Kevin Price - My First, My Last, My Everything
Continuing this popular series of interviews. I am delighted to introduce:
Kevin Price ARAM FHEA BMUS LRSM LTCL
Head of Music Performance at RWCMD
Kevin Price was born in Wellington, New Zealand and studied at Otago University and the University of Auckland whilst working as sub-principal trombone with the Auckland Philharmonia and as a freelance player with the New Zealand Symphony Orchestra. He moved to London in 1989 after winning a three-year Associated Board of the Royal Schools of Music (ABRSM) scholarship for postgraduate study at the Royal College of Music and the Royal Academy of Music, leading to freelance work with a number of London orchestras. Kevin was subsequently appointed Principal Trombone of the Royal Liverpool Philharmonic Orchestra and taught trombone for Chetham’s School of Music and the Royal Northern College of Music. In 2005, Kevin was appointed RWCMD Head of Brass and Percussion Studies, enabling him to build on a rich tradition of high-level performance and to oversee the development of vocational activities in brass chamber music, historical performance, educational outreach, brass teaching methods and healthy practice. Kevin examines at specialist music schools and UK conservatoires and works as a reviewer, competition judge and festival adjudicator. He is a Diploma examiner for the Associated Board of the Royal Schools of Music and was made an Associate of the Royal Academy of Music (ARAM) in 2012. He is a member of the Court of Assistants for the Royal Society of Musicians, and supports the work of the Musicians’ Benevolent Fund and British Association for Performing Arts Medicine (BAPAM), aiding performing musicians to pursue active and healthy careers.
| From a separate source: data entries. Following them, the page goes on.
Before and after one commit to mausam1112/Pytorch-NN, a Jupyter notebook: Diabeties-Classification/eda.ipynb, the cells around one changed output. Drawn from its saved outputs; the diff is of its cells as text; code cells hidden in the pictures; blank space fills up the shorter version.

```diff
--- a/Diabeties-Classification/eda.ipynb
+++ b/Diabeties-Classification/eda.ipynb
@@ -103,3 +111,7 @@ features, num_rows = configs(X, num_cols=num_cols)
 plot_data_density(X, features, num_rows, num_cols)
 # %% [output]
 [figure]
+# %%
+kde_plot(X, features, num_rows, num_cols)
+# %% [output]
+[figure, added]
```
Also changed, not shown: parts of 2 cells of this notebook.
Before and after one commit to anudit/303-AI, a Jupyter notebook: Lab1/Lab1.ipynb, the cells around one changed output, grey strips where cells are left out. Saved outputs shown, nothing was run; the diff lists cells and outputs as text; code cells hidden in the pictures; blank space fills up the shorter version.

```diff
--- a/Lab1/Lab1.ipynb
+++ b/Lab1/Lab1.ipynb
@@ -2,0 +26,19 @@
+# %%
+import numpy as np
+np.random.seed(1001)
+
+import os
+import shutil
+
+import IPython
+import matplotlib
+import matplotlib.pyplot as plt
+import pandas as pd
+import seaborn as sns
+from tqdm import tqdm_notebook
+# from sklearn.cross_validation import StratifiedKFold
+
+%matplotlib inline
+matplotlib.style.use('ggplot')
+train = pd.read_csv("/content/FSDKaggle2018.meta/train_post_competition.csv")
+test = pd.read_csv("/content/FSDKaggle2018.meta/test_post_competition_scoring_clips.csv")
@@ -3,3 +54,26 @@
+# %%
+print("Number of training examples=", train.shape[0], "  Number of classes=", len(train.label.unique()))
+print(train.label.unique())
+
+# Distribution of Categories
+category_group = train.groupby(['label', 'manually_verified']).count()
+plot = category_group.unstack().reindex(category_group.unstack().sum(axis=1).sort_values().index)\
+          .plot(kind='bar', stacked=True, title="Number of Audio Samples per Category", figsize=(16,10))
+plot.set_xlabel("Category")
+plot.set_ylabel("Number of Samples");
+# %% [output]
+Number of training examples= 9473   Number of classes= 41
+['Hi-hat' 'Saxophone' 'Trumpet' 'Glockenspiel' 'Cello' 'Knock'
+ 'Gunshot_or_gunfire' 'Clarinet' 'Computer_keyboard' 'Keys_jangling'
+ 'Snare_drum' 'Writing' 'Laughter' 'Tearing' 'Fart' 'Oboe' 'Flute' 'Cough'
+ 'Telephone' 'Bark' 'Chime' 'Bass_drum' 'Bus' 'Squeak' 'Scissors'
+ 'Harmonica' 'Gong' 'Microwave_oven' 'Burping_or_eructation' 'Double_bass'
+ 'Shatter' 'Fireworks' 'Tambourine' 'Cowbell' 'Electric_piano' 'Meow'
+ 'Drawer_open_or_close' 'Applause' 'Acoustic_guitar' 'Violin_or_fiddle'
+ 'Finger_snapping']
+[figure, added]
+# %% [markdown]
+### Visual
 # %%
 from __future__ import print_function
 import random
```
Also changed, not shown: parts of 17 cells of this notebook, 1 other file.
From 2016, Kevin served as RWCMD Interim Director of Music, leading to his appointment as Head of Music Performance in 2017. He is an ABRSM Diploma examiner (Conducting, Teaching and Instrumental), and is also a Diploma Syllabus Advisor (2013-). He has served as external examiner at Chetham’s School of Music and is the Brass Assessor for the Purcell School. He has been the external brass examiner at the Birmingham Conservatoire (2017) and the Royal Northern College of Music (2016). He is also on the Advisory Committees for the National Youth Brass Band of Wales (2012-), and the National Youth Orchestra of Wales (2009-).
First Live Musical Experience You Can Recall?
Walking in the park on a Sunday with my parents, and seeing a Salvation Army brass band march by. Looking at the trombones, I remember saying to my Dad “I want to play that thing”. I’ve always been small, and had to be a cornet player until my arms became long enough. I used to hang from the rail in my wardrobe, trying to stretch them.
First Musical Instrument Owned?
A Bentley piano, which used to belong to my Dad. I spent hours playing chords and trying to work out how to be a pianist. I never really figured it out, so my parents paid for lessons. Miss Bartlett my piano teacher was very good-she taught me to subdivide triplets by saying “Three Funny Frogs” and I still quote her.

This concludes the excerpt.